*Requirement*. Copy every entry exactly as it reads and exclude whatever pictures appear.

*Input records*.
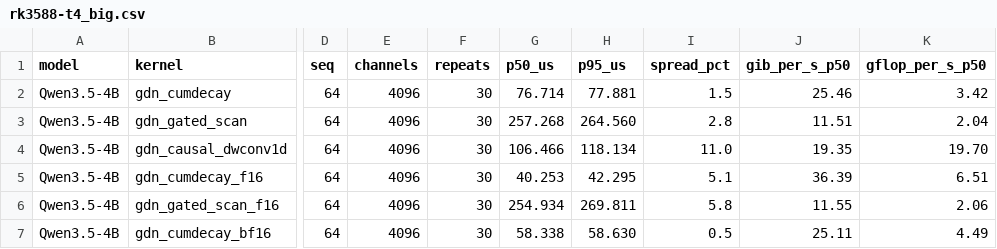
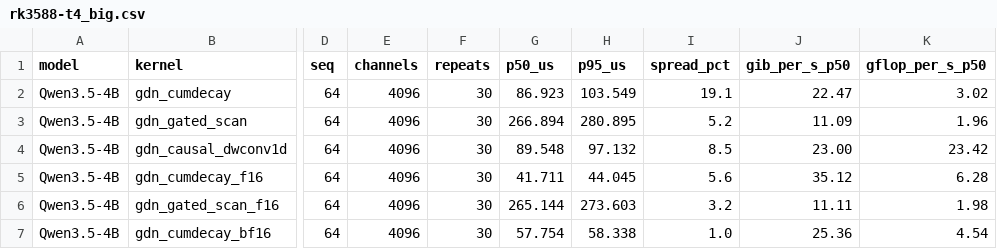
Before and after one commit to alexcasper/OrionsBelt, a CSV file: results/raw/rk3588-t4_big.csv, drawn as a sheet; only a part is shown, gaps mark what is left out; the diff covers the shown part only; the diff names each change by its address in the sheet, - before the commit and + after, or states it on an @@ line.

Commit message:
j1: fix t4 8-thread provenance chain (ob-dpl)
DEVPOST headline t4 kernel numbers (22.47/11.09/23.00) were correctly
sourced from rk3588-t4_big.csv (8-thread) but:

1. SUBMISSION_STATUS.md cited rk3588-t4-big.csv (1-thread, shows 7.40)
   instead of rk3588-t4_big.csv (8-thread, shows 22.47) — WRONG FILE
2. DEVPOST cited manifest SHA 1ca4d6d (belongs to 1-thread file) instead
   of 7bbbc99 (the actual 8-thread clean manifest)
3. CSV+manifest had been overwritten by a dirty re-run in c9be6ae
   (dirty=true, sha=4ad11c6), breaking the 'all dirty=false' claim

Fix: restored CSV+manifest to the clean run at commit 847de95
(sha=7bbbc99, dirty=false). Kernel code verified identical across all
runs (empty git diff). Updated DEVPOST and SUBMISSION_STATUS citations.
Generated table now matches CSV. Validation: t4_big manifest=7bbbc99 ✓.

```diff
--- a/results/raw/rk3588-t4_big.csv
+++ b/results/raw/rk3588-t4_big.csv
-G2 (p50_us): 76.714
+G2 (p50_us): 86.923
-H2 (p95_us): 77.881
+H2 (p95_us): 103.549
-I2 (spread_pct): 1.5
+I2 (spread_pct): 19.1
-J2 (gib_per_s_p50): 25.46
+J2 (gib_per_s_p50): 22.47
-K2 (gflop_per_s_p50): 3.42
+K2 (gflop_per_s_p50): 3.02
-G3 (p50_us): 257.268
+G3 (p50_us): 266.894
-H3 (p95_us): 264.560
+H3 (p95_us): 280.895
-I3 (spread_pct): 2.8
+I3 (spread_pct): 5.2
-J3 (gib_per_s_p50): 11.51
+J3 (gib_per_s_p50): 11.09
-K3 (gflop_per_s_p50): 2.04
+K3 (gflop_per_s_p50): 1.96
-G4 (p50_us): 106.466
+G4 (p50_us): 89.548
-H4 (p95_us): 118.134
+H4 (p95_us): 97.132
-I4 (spread_pct): 11.0
+I4 (spread_pct): 8.5
-J4 (gib_per_s_p50): 19.35
+J4 (gib_per_s_p50): 23.00
-K4 (gflop_per_s_p50): 19.70
+K4 (gflop_per_s_p50): 23.42
-G5 (p50_us): 40.253
+G5 (p50_us): 41.711
-H5 (p95_us): 42.295
+H5 (p95_us): 44.045
-I5 (spread_pct): 5.1
+I5 (spread_pct): 5.6
-J5 (gib_per_s_p50): 36.39
+J5 (gib_per_s_p50): 35.12
-K5 (gflop_per_s_p50): 6.51
+K5 (gflop_per_s_p50): 6.28
-G6 (p50_us): 254.934
+G6 (p50_us): 265.144
-H6 (p95_us): 269.811
+H6 (p95_us): 273.603
-I6 (spread_pct): 5.8
+I6 (spread_pct): 3.2
-J6 (gib_per_s_p50): 11.55
+J6 (gib_per_s_p50): 11.11
-K6 (gflop_per_s_p50): 2.06
+K6 (gflop_per_s_p50): 1.98
-G7 (p50_us): 58.338
+G7 (p50_us): 57.754
-H7 (p95_us): 58.630
+H7 (p95_us): 58.338
-I7 (spread_pct): 0.5
+I7 (spread_pct): 1.0
-J7 (gib_per_s_p50): 25.11
+J7 (gib_per_s_p50): 25.36
-K7 (gflop_per_s_p50): 4.49
+K7 (gflop_per_s_p50): 4.54
```
Also changed, not shown: 129 edited cells elsewhere in this file, 5 other files.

*Written response*.
Before and after one commit to alexcasper/OrionsBelt, a CSV file: results/raw/rk3588-t4_big.csv, drawn as a sheet; only a part is shown, gaps mark what is left out; the diff covers the shown part only; the diff names each change by its address in the sheet, - before the commit and + after, or states it on an @@ line.

Commit message:
j1: fix t4 8-thread provenance chain (ob-dpl)
DEVPOST headline t4 kernel numbers (22.47/11.09/23.00) were correctly
sourced from rk3588-t4_big.csv (8-thread) but:

1. SUBMISSION_STATUS.md cited rk3588-t4-big.csv (1-thread, shows 7.40)
   instead of rk3588-t4_big.csv (8-thread, shows 22.47) — WRONG FILE
2. DEVPOST cited manifest SHA 1ca4d6d (belongs to 1-thread file) instead
   of 7bbbc99 (the actual 8-thread clean manifest)
3. CSV+manifest had been overwritten by a dirty re-run in c9be6ae
   (dirty=true, sha=4ad11c6), breaking the 'all dirty=false' claim

Fix: restored CSV+manifest to the clean run at commit 847de95
(sha=7bbbc99, dirty=false). Kernel code verified identical across all
runs (empty git diff). Updated DEVPOST and SUBMISSION_STATUS citations.
Generated table now matches CSV. Validation: t4_big manifest=7bbbc99 ✓.

```diff
--- a/results/raw/rk3588-t4_big.csv
+++ b/results/raw/rk3588-t4_big.csv
-G2 (p50_us): 76.714
+G2 (p50_us): 86.923
-H2 (p95_us): 77.881
+H2 (p95_us): 103.549
-I2 (spread_pct): 1.5
+I2 (spread_pct): 19.1
-J2 (gib_per_s_p50): 25.46
+J2 (gib_per_s_p50): 22.47
-K2 (gflop_per_s_p50): 3.42
+K2 (gflop_per_s_p50): 3.02
-G3 (p50_us): 257.268
+G3 (p50_us): 266.894
-H3 (p95_us): 264.560
+H3 (p95_us): 280.895
-I3 (spread_pct): 2.8
+I3 (spread_pct): 5.2
-J3 (gib_per_s_p50): 11.51
+J3 (gib_per_s_p50): 11.09
-K3 (gflop_per_s_p50): 2.04
+K3 (gflop_per_s_p50): 1.96
-G4 (p50_us): 106.466
+G4 (p50_us): 89.548
-H4 (p95_us): 118.134
+H4 (p95_us): 97.132
-I4 (spread_pct): 11.0
+I4 (spread_pct): 8.5
-J4 (gib_per_s_p50): 19.35
+J4 (gib_per_s_p50): 23.00
-K4 (gflop_per_s_p50): 19.70
+K4 (gflop_per_s_p50): 23.42
-G5 (p50_us): 40.253
+G5 (p50_us): 41.711
-H5 (p95_us): 42.295
+H5 (p95_us): 44.045
-I5 (spread_pct): 5.1
+I5 (spread_pct): 5.6
-J5 (gib_per_s_p50): 36.39
+J5 (gib_per_s_p50): 35.12
-K5 (gflop_per_s_p50): 6.51
+K5 (gflop_per_s_p50): 6.28
-G6 (p50_us): 254.934
+G6 (p50_us): 265.144
-H6 (p95_us): 269.811
+H6 (p95_us): 273.603
-I6 (spread_pct): 5.8
+I6 (spread_pct): 3.2
-J6 (gib_per_s_p50): 11.55
+J6 (gib_per_s_p50): 11.11
-K6 (gflop_per_s_p50): 2.06
+K6 (gflop_per_s_p50): 1.98
-G7 (p50_us): 58.338
+G7 (p50_us): 57.754
-H7 (p95_us): 58.630
+H7 (p95_us): 58.338
-I7 (spread_pct): 0.5
+I7 (spread_pct): 1.0
-J7 (gib_per_s_p50): 25.11
+J7 (gib_per_s_p50): 25.36
-K7 (gflop_per_s_p50): 4.49
+K7 (gflop_per_s_p50): 4.54
```
Also changed, not shown: 129 edited cells elsewhere in this file, 5 other files.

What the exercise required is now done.